> What you will do
Determine how many lines of the entries that follow contain "data", and respond with that number alone.

> Material for the task
+-------+

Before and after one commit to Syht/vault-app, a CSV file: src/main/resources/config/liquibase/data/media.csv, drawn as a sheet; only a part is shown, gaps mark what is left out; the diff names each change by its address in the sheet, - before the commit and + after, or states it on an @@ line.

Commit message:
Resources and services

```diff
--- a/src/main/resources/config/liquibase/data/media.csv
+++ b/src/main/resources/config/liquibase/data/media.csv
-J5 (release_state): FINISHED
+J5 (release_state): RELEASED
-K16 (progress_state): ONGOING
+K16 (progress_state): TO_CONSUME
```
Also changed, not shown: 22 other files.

+-------+

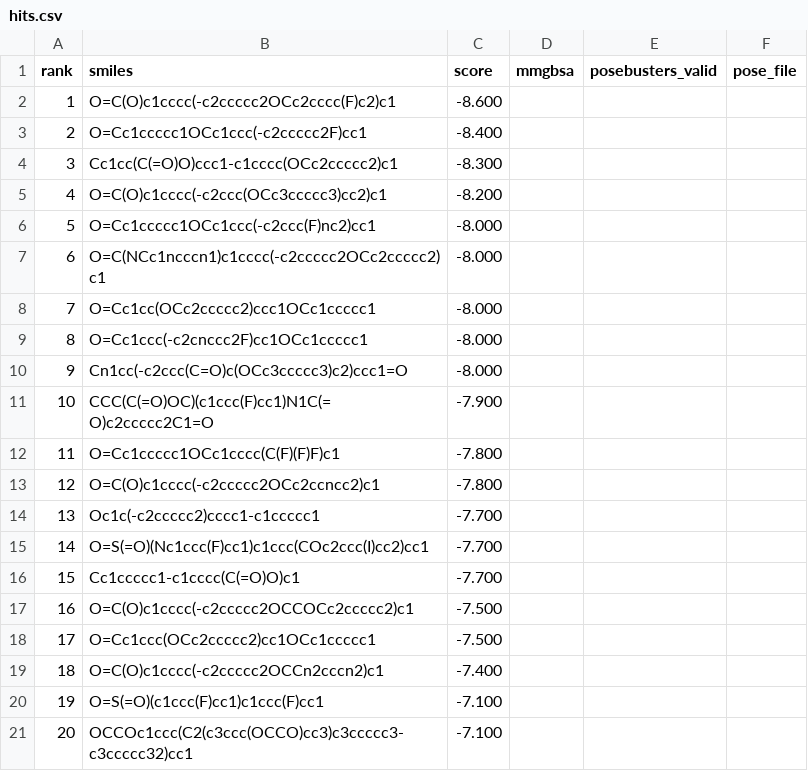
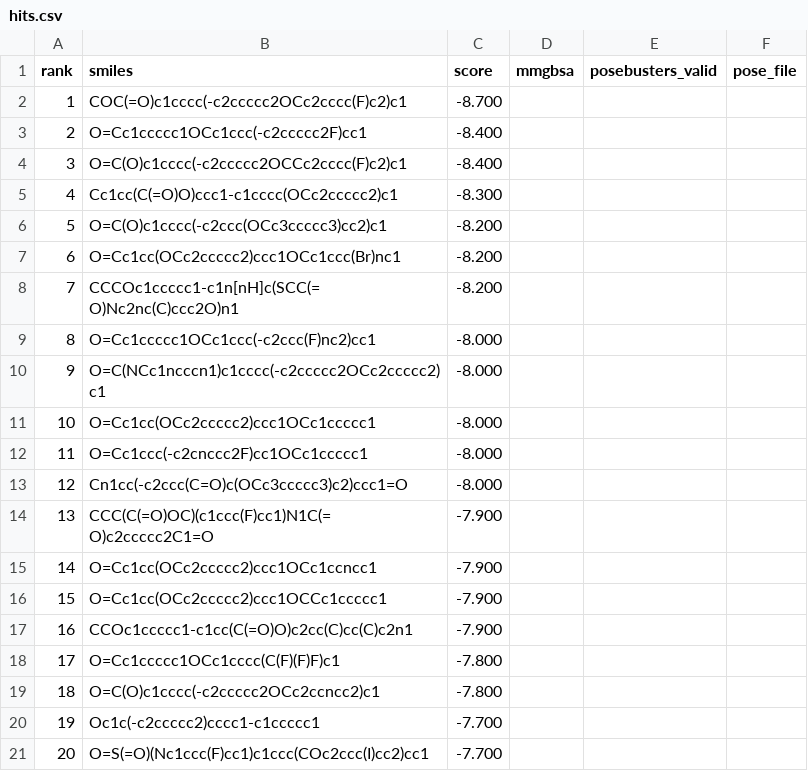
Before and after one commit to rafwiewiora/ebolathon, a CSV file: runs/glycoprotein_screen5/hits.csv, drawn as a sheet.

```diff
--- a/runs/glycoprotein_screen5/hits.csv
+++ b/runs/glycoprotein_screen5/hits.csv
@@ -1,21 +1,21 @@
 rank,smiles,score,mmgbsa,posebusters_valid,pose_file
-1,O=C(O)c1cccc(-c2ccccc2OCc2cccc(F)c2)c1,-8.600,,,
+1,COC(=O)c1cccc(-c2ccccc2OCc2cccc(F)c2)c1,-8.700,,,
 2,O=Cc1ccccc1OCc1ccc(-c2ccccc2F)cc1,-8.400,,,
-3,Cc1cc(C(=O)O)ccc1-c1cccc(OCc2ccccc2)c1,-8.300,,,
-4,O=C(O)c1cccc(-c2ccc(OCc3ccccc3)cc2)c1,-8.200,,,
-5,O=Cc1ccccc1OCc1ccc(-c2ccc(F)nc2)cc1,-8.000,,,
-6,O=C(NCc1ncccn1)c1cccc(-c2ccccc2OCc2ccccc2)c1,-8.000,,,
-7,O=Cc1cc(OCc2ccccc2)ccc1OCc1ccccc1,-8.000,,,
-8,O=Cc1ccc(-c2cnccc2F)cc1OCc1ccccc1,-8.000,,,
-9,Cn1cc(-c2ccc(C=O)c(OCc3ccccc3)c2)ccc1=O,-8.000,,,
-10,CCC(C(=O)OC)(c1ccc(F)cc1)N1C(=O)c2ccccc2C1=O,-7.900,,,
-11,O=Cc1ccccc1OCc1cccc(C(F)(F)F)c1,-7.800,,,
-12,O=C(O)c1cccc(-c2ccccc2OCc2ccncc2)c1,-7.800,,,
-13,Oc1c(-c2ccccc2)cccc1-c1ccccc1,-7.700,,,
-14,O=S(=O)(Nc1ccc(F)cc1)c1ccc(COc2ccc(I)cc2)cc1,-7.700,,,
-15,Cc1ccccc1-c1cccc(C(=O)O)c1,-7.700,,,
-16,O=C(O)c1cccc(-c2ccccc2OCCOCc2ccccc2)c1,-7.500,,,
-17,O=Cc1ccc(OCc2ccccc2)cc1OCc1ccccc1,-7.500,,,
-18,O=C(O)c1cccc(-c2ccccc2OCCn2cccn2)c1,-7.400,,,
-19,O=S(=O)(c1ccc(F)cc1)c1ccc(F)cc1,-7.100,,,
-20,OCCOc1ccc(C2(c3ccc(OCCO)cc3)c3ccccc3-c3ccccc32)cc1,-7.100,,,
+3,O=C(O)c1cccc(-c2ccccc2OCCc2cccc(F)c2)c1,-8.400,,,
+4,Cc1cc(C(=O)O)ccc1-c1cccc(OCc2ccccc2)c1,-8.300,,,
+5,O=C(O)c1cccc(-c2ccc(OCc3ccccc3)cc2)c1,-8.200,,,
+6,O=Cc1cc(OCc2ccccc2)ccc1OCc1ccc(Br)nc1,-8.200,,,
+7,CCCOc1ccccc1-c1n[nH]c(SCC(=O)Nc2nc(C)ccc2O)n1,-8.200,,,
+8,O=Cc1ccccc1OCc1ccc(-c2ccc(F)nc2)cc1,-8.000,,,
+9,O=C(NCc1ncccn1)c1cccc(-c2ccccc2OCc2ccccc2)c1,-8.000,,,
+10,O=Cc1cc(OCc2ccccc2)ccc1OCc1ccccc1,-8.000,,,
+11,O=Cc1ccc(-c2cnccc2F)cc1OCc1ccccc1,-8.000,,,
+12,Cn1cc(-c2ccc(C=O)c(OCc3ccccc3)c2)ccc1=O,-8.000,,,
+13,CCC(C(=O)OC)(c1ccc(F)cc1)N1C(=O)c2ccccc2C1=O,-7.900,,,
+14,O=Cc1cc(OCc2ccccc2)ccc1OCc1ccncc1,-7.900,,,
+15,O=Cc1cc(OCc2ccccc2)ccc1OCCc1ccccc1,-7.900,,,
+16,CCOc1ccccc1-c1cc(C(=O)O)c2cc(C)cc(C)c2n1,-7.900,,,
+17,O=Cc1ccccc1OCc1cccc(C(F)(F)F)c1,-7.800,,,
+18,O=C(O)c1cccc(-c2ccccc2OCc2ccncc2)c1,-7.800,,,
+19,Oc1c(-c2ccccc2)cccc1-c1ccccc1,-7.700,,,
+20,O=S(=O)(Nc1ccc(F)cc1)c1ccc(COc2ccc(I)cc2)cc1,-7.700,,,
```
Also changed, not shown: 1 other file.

+-------+

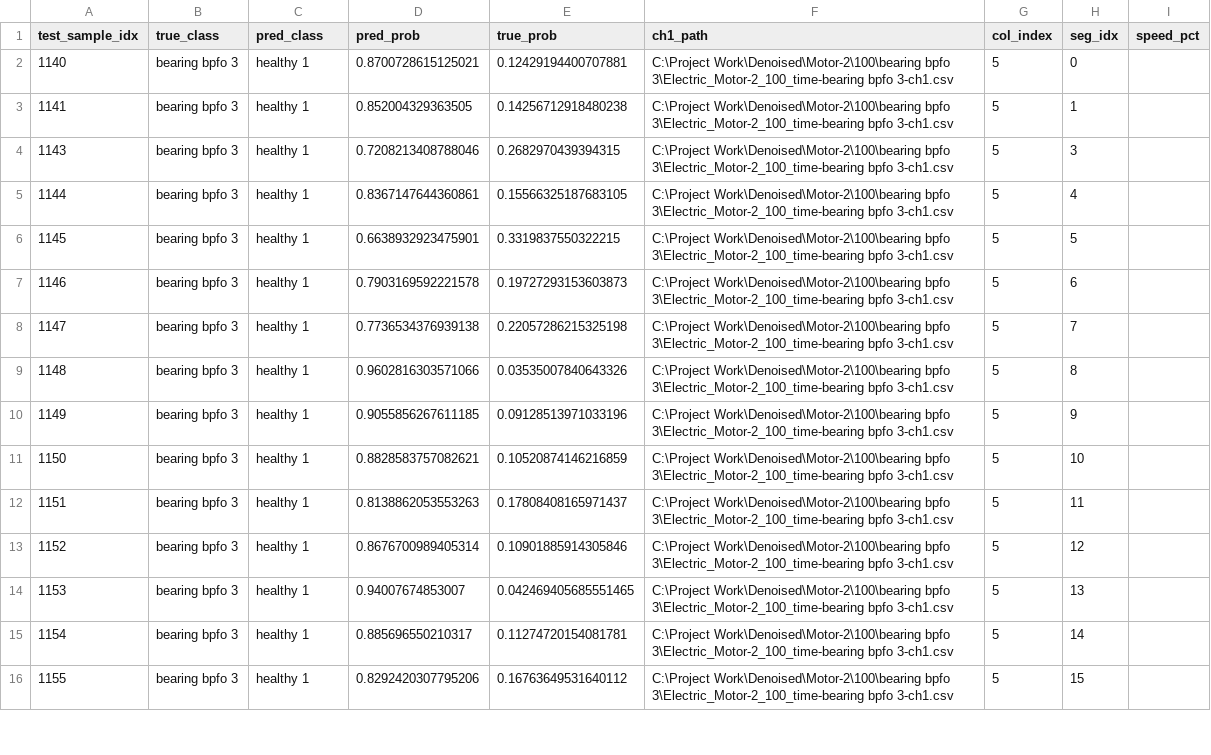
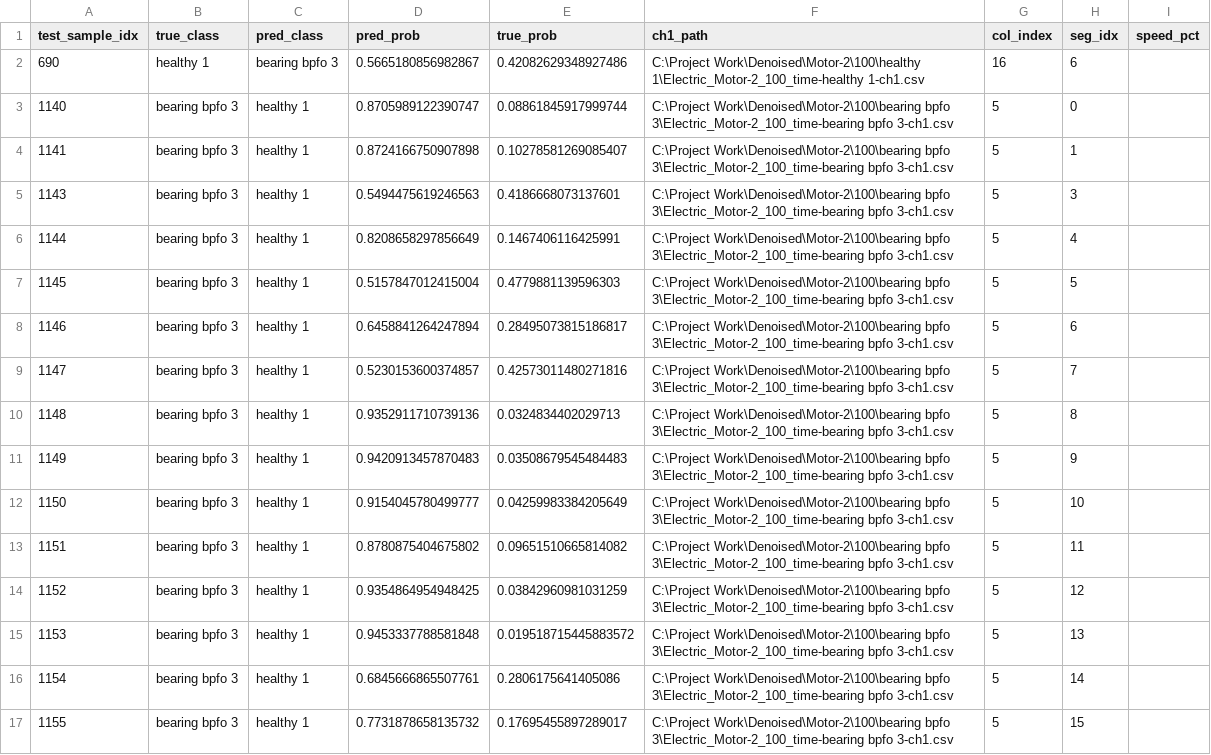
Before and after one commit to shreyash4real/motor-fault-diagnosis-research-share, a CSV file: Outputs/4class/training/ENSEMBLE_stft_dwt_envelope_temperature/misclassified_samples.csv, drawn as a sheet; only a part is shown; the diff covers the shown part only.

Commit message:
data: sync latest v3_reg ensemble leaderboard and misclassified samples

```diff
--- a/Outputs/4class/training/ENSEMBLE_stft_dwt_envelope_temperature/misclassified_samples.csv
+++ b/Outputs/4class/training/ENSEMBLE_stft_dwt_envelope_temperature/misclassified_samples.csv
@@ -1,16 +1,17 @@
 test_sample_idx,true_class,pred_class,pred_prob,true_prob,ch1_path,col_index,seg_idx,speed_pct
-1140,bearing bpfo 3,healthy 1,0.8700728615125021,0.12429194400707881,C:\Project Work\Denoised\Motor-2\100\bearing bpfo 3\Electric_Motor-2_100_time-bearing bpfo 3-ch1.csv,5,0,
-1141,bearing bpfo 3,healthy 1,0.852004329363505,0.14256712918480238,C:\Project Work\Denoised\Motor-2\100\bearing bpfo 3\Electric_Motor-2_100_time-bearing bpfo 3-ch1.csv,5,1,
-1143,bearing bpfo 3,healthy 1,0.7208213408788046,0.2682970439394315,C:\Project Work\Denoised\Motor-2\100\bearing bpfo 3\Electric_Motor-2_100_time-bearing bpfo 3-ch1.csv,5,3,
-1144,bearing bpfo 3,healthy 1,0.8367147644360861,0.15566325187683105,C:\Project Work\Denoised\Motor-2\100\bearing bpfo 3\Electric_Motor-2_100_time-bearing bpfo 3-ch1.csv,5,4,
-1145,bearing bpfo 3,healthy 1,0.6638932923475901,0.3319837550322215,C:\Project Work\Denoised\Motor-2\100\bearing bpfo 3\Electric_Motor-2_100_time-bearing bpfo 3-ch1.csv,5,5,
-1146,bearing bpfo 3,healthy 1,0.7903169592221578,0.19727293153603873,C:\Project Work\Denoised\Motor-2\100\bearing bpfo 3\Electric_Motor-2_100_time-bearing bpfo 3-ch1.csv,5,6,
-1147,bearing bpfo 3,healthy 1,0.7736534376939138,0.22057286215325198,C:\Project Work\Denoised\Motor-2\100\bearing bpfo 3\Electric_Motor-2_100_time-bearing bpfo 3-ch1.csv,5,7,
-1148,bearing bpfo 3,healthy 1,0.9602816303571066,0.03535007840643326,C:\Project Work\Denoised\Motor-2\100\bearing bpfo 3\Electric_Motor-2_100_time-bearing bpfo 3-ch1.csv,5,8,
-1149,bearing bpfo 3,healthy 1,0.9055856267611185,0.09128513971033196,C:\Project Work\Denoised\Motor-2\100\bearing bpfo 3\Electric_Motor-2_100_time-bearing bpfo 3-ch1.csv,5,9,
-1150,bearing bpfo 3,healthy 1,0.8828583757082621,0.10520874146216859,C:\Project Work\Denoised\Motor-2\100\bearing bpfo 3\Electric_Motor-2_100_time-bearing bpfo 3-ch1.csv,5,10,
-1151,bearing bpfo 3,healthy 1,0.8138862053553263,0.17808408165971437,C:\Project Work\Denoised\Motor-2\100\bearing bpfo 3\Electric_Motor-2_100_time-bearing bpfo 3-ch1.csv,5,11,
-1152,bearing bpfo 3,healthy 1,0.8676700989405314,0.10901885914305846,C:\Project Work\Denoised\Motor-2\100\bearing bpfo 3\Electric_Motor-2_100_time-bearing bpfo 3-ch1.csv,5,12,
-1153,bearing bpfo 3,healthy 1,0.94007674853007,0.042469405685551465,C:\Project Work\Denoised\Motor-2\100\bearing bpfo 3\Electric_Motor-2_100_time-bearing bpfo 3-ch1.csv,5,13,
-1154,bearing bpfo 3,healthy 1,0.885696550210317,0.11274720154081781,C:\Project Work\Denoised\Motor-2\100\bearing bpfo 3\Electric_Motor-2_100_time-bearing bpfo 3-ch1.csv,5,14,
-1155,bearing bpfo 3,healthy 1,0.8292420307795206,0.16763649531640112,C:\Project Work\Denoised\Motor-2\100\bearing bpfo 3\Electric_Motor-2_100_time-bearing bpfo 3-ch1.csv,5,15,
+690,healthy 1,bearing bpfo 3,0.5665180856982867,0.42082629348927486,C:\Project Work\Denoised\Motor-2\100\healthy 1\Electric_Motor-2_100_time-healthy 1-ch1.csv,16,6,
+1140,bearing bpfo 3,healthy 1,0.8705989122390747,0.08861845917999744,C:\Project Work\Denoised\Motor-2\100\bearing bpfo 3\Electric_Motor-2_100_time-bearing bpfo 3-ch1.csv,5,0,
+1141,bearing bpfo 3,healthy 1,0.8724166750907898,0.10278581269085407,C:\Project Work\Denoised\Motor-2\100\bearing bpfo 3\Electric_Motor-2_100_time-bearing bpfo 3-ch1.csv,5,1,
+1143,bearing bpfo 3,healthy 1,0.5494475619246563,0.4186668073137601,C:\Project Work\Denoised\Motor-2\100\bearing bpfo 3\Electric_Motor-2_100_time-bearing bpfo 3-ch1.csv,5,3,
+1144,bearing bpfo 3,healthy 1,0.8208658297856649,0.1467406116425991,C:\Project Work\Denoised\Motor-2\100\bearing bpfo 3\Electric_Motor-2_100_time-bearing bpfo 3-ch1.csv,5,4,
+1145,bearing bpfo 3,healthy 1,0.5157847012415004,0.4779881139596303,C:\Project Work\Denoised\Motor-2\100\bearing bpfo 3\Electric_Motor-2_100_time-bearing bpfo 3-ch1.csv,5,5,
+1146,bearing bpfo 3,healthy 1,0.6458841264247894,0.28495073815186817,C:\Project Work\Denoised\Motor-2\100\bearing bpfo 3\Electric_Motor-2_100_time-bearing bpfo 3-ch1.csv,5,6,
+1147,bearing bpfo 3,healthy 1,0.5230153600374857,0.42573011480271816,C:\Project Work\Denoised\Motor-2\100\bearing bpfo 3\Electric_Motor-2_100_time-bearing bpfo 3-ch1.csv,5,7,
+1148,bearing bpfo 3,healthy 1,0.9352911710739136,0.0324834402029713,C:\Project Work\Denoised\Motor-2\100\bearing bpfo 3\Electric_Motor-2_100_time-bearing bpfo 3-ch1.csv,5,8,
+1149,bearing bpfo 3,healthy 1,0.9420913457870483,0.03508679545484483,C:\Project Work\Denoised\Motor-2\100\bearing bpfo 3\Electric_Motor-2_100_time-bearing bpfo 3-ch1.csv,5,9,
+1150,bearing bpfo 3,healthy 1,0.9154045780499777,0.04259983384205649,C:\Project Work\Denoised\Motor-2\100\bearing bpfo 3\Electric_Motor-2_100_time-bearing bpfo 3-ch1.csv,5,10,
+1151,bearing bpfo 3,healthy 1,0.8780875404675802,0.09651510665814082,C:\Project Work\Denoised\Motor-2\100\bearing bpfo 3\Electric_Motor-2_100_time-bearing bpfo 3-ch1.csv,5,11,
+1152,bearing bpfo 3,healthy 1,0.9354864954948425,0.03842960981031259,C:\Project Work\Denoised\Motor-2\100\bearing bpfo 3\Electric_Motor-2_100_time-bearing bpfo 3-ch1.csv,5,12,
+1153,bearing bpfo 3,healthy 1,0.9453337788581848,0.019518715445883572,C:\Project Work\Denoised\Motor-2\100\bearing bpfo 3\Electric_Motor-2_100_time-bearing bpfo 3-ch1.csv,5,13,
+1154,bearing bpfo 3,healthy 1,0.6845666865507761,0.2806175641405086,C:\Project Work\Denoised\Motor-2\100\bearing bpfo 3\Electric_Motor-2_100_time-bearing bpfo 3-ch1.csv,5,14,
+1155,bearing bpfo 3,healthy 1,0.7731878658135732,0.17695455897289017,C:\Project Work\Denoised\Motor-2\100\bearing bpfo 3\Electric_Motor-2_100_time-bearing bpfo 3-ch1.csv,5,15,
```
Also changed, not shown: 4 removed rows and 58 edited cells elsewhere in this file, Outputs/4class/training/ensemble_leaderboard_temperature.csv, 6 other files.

+-------+

> Answer box
4